If you are struggling over whether to retake the LSAT, we are here to help. Ask us any retake-related questions in the comments to this post, and we’ll get back to you quickly.
There’s one last factor at work that I want to talk about. A lot of schools have a pretty tight line as far as LSAT scores that get you in. If you are on the right side of that line, you often get in even with a pretty low GPA. On the wrong side of that line, you might need a really high GPA to get in.
Let me take UCLA as an example. Last year, a 168 was like THE magic bullet number that you needed to have almost certain chances of getting into UCLA law. Applicants with a 168 got in nearly all the time, even with GPAs as low as a 3.0. However, drop to 167, and suddenly, no one got a straight-up acceptance unless they had a GPA of 3.7 or better. I hate that law schools do this, but, at a lot of them, that’s just how it is.
If you are 1 or 2 points off the mark from your dream school, it might be best to just forget about other factors and go for the retake. That’s especially true if the average boost (refer to the chart above) will get you over that line.
If You Do Retake…
When you do decide to retake, start here: How to Improve on A Retake.
Remember that the very next LSAT is often too soon to make major improvements. The only people who are always okay signing up for the retake really soon are those just trying to actually hit their practice average this time around. If you want to boost your practice average, that’s usually going to mean a later retake. If that means waiting a year to apply, then so be it. 99 times out of 100, that’s better than going in with a score you know isn’t your best.
The exception is if your first LSAT is in June. With a June LSAT, you have plenty of time to study for a retake before October (this is one of the reasons we HIGHLY recommend taking your first LSAT in June).
Final Thoughts On Retaking
I know this is a lot to process. Take time with the decision and deliberate carefully.
If you decide you hate the LSAT and never want to think about the LSAT or law school again, that’s fully okay. After getting their LSAT score back, plenty of people decide that law school isn’t the path for them.

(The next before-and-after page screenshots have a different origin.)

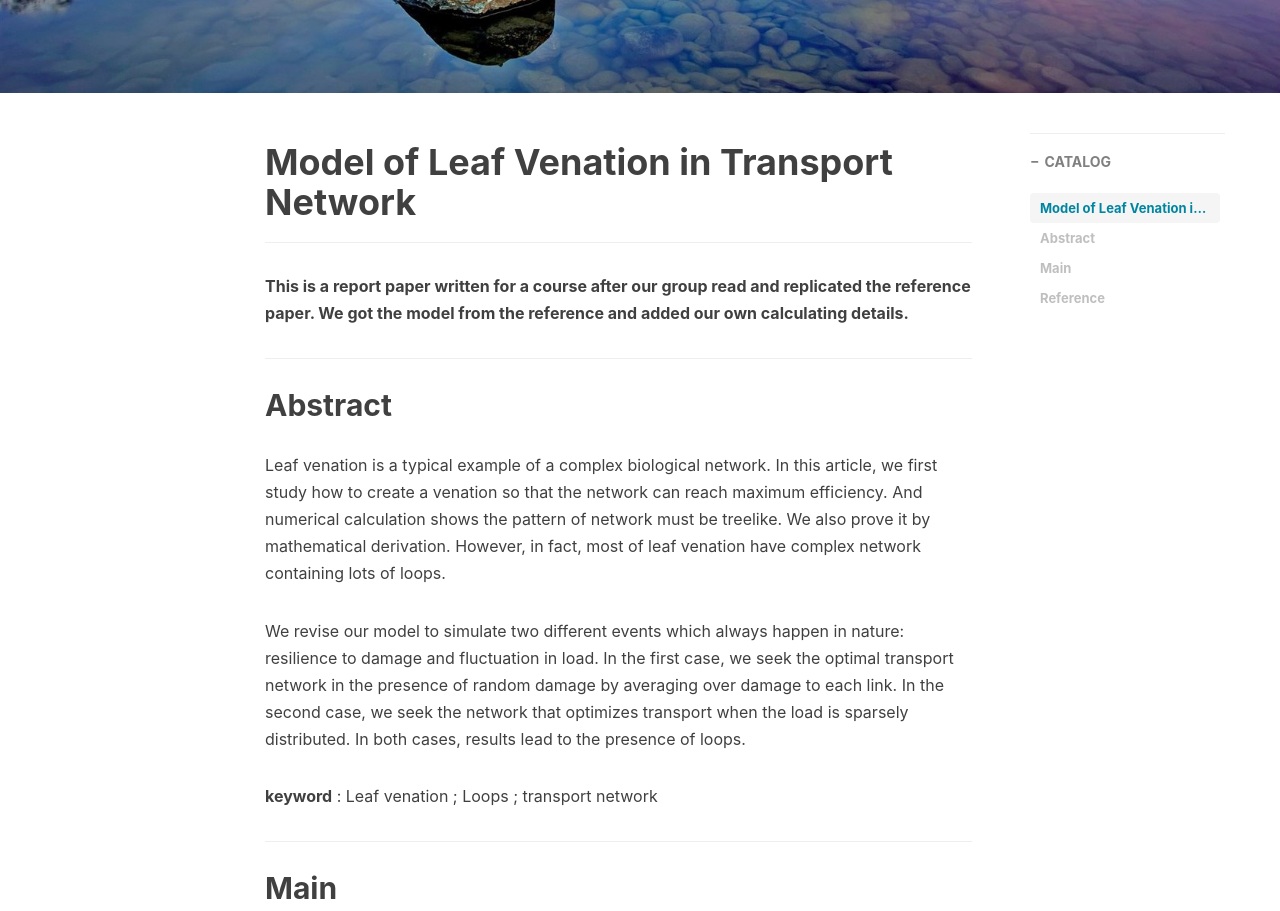
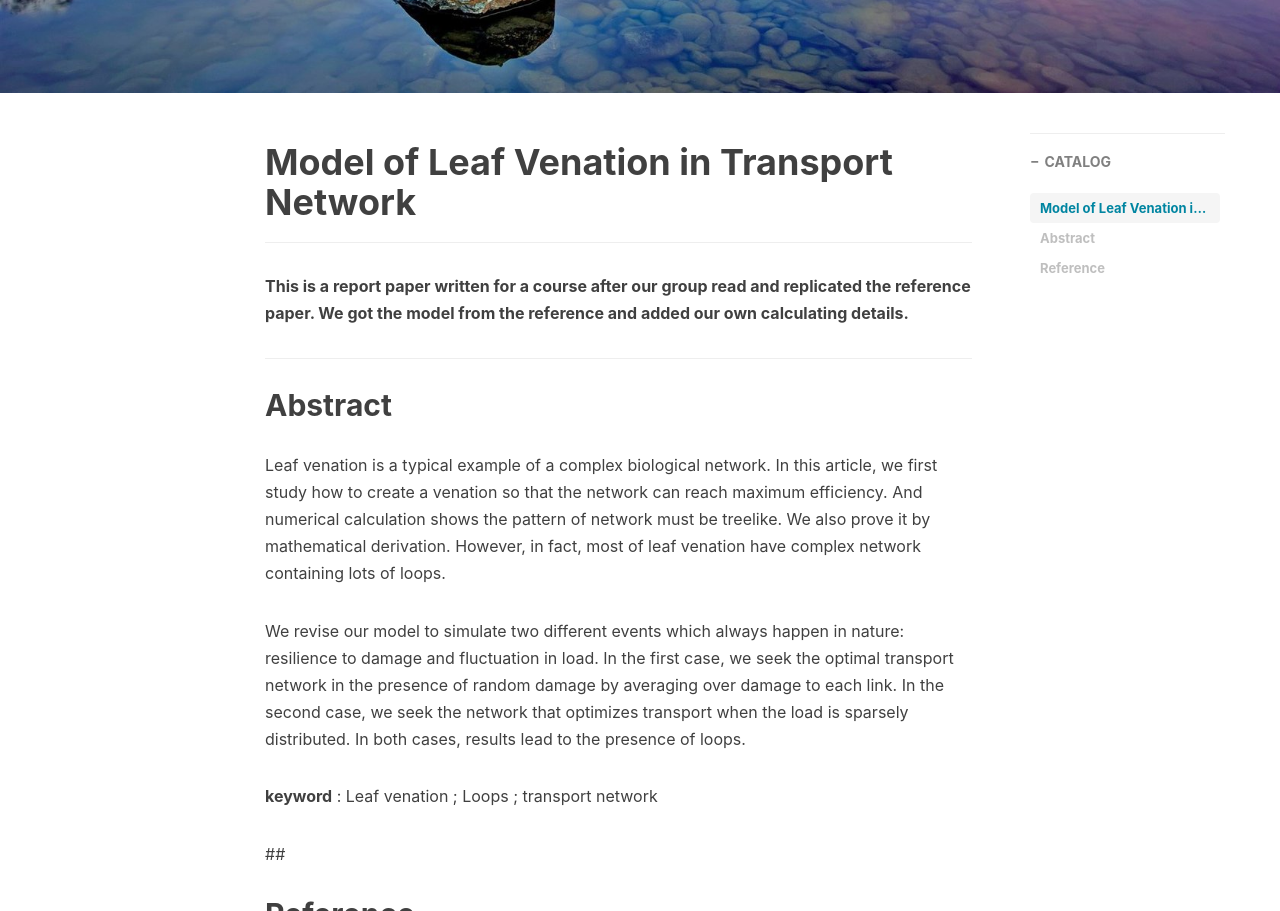
Before and after one commit to sharkjingyang/sharkjingyang.github.io, a Jekyll site: the page built from _posts/2019-11-22-transport-network.md, in a window 1280 px wide and 1400 px high, scrolled down 512 px, cut to the strip 0-911 px from the top of the window. Built offline with Jekyll 4.4.1, drawn with Linux system fonts in a browser that asks for light colours; nearby versions of some CDN libraries; comment, search, counter and statistics services are not loaded.

Commit message:
Update 2019-11-22-transport-network.md

```diff
--- a/_posts/2019-11-22-transport-network.md
+++ b/_posts/2019-11-22-transport-network.md
@@ -28,9 +28,8 @@
 
 **keyword** : Leaf venation ; Loops ; transport network
 
------
-## Main
+##
 
-<center><embed src="https://docdro.id/Ty3kI03" width="700" height="10200"></center>
 ## Reference
+
 * [Katifori E, Szöllősi G J, Magnasco M O. Damage and fluctuations induce loops in optimal transport networks[J]. Physical Review Letters, 2010, 104(4): 048704.](https://journals.aps.org/prl/abstract/10.1103/PhysRevLett.104.048704)
```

Keep in touch as you make these decisions, and let us know if you are stuck in your LSAT prep. We are here to help.